Going to the main island and working at a power station

It was about 1949 when I quit my work on Bussanmaru and came to the main island of Okinawa. After hearing that my seniors from Miyako Island were involved with the construction of a power station in Makiminato, Urasoe. So I decided to go there and see for myself and was able to find them there. At the time, heavy stuff like turbines and boilers couldn’t be carried by car, so we put them on a U.S. military landing craft and transported them from the port of Naha. Since there was a beach near the power station in Makiminato, we carried the heavy stuff by bringing the landing craft to the beach. First, two of us carried large square timbers and put them on the beach, then put the heavy stuff like turbines and boilers on the timbers and pulled them up into the power station. That’s the type of work we did. After we finished moving the heavy stuff, we had to work on plumbing. We attached all the pipes and devices.
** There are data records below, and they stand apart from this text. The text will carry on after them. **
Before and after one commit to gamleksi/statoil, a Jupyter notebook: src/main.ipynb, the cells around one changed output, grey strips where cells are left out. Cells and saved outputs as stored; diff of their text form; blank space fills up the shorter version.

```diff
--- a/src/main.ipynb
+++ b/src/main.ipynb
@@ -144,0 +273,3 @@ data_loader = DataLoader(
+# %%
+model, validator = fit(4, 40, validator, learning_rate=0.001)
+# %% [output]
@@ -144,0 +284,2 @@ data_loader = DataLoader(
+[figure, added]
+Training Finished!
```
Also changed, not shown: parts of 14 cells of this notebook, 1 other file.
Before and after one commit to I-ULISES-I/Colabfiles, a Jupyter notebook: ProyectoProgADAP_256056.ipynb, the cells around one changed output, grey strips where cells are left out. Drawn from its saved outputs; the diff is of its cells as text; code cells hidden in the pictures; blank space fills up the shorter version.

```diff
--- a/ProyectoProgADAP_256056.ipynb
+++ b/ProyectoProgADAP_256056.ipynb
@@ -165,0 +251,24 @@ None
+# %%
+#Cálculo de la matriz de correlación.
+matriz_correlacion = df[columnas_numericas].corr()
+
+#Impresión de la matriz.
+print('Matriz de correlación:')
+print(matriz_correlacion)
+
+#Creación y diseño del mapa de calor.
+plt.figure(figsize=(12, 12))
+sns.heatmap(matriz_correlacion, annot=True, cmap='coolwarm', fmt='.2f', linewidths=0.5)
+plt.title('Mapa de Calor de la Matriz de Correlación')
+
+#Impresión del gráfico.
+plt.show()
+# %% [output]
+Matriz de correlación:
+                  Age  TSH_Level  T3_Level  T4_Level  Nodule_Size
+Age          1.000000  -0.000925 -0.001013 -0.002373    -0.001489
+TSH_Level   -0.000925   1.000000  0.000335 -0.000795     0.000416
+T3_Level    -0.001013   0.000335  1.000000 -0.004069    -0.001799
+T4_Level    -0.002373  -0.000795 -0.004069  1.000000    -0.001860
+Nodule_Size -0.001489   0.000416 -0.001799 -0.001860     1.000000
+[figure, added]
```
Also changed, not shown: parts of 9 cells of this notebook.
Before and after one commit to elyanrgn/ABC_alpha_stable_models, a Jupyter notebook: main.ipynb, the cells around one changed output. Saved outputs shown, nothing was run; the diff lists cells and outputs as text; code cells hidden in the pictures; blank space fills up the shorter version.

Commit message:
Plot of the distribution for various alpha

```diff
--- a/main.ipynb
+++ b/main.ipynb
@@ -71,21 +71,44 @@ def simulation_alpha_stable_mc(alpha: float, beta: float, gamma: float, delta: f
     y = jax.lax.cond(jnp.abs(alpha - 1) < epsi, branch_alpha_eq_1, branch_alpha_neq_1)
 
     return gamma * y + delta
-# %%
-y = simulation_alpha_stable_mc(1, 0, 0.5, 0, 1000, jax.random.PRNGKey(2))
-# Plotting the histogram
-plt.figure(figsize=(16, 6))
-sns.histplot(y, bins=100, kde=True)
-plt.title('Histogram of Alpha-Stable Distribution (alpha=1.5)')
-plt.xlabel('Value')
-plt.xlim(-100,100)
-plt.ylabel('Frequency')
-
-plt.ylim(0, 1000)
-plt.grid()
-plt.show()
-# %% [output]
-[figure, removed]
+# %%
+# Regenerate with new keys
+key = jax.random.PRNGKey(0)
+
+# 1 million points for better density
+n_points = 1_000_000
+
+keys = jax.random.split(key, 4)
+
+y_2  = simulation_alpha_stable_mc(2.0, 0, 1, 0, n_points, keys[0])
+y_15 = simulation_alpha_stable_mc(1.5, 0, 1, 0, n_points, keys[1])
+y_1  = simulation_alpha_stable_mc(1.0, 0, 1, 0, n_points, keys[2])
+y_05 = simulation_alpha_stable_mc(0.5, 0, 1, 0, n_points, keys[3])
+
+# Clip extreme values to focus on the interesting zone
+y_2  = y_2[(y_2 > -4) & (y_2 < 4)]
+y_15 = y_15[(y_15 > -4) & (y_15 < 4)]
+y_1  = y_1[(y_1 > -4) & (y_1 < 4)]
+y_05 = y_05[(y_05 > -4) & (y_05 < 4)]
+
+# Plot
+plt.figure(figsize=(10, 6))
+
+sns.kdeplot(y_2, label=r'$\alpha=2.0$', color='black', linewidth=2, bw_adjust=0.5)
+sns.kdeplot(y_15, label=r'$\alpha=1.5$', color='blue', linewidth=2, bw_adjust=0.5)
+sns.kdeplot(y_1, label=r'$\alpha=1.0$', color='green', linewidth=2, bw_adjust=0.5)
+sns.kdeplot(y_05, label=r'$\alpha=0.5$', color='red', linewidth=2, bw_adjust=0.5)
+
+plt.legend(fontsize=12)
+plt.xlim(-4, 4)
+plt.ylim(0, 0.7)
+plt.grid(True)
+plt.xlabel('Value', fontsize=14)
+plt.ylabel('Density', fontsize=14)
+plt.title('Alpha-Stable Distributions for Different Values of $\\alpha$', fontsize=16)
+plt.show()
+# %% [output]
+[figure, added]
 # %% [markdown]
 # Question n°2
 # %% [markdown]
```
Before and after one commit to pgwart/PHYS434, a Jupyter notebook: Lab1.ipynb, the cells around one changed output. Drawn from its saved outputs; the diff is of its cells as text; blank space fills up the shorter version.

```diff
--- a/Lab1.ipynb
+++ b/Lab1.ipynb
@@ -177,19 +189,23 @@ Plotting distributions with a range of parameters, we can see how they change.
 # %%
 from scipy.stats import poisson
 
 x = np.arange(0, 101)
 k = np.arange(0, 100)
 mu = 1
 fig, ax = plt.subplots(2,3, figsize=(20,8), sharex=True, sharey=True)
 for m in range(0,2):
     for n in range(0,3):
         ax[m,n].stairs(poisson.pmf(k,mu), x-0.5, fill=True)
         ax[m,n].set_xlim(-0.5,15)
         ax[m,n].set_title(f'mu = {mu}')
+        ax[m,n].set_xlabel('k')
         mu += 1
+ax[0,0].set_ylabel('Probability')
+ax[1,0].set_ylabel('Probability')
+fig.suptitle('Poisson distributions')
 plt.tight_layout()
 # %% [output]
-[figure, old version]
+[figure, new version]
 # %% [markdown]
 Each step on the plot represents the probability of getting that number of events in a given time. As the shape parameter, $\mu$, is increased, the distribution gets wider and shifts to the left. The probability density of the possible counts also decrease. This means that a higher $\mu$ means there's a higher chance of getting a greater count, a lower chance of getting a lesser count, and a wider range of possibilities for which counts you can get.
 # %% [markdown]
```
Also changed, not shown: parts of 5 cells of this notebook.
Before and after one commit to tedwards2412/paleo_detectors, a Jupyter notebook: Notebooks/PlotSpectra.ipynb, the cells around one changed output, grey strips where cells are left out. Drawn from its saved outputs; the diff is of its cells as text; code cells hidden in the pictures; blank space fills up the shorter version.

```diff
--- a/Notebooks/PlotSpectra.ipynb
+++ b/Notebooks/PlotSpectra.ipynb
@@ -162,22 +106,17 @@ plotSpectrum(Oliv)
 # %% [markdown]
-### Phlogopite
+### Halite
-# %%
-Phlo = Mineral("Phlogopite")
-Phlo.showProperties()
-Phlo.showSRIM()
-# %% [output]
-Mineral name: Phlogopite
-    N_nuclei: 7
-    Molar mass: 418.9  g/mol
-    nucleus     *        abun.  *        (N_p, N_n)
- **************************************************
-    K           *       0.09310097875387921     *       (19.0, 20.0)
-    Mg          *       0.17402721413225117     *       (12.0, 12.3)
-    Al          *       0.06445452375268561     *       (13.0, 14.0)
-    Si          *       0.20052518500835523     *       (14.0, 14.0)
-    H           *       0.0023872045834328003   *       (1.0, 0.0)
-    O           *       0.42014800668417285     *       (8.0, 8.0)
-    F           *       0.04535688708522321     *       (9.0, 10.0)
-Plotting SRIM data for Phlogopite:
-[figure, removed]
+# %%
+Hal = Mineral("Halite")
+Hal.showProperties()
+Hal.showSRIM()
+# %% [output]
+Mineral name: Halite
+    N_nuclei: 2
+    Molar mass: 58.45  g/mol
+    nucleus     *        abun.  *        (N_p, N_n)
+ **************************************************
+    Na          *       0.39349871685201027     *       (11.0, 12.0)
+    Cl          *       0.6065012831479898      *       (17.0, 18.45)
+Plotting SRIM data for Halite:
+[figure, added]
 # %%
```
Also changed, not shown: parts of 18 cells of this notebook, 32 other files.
Experts from mainland Japan were supposed to handle the plumbing using a blueprint, but we worked as their assistants to complete the plumbing. I did all kinds of work at the power station, but thanks to that experience, I grew knowledgeable about how machines work and their structure. When the power station was completed, there were no operators for the power station in Okinawa, so we were asked to test the power station’s operation just before it was completed. When I was doing the testing, I was hired by Toshiba as an employee, and I can only say that I was lucky. We were tasked with operating the power station even though we had no expertise. When the power station was finally completed, an American company called Gilbert was entrusted by the U.S. military to take over the plant’s management. Our employer was Toshiba first, which built the power station, and then changed to Gilbert. Then Ryukyu Electric Power Corporation was established, so our employer changed again to Ryukyu Electric Power Corporation. When the power plant was first built in April 1953, four15,000 kilowatt power generators were constructed. But with the growing demand for electricity, four generators were no longer enough. So, a power plant ship called Jacona arrived from the US, and in June 1955, power was supplied by this power plant ship from Hamby Airfield in Chatan. I transferred to the Jacona from the power station in Makiminato. It was a difficult job.

A message for young people

There are an infinite number of possibilities when you are young. If you find a job you want to do, work towards that goal. When I started working at the power station, I was absorbed in my work. I only graduated from elementary school, so I didn’t know much about physics or chemistry. The power station made full use of both physics and chemistry. I bought books on both subjects in Naha and studied. Carrying that kind of passion towards work is good to have. Be thorough about your work and strive to do your best.

Mr. Kinzo Sunagawa is both a Taiwan repatriate and a survivor of the Sakaemaru disaster. As someone who narrowly escaped death, Mr. Sunagawa contributed towards the post-war recovery through his diligence and perseverance and by gaining knowledge on electrical machinery.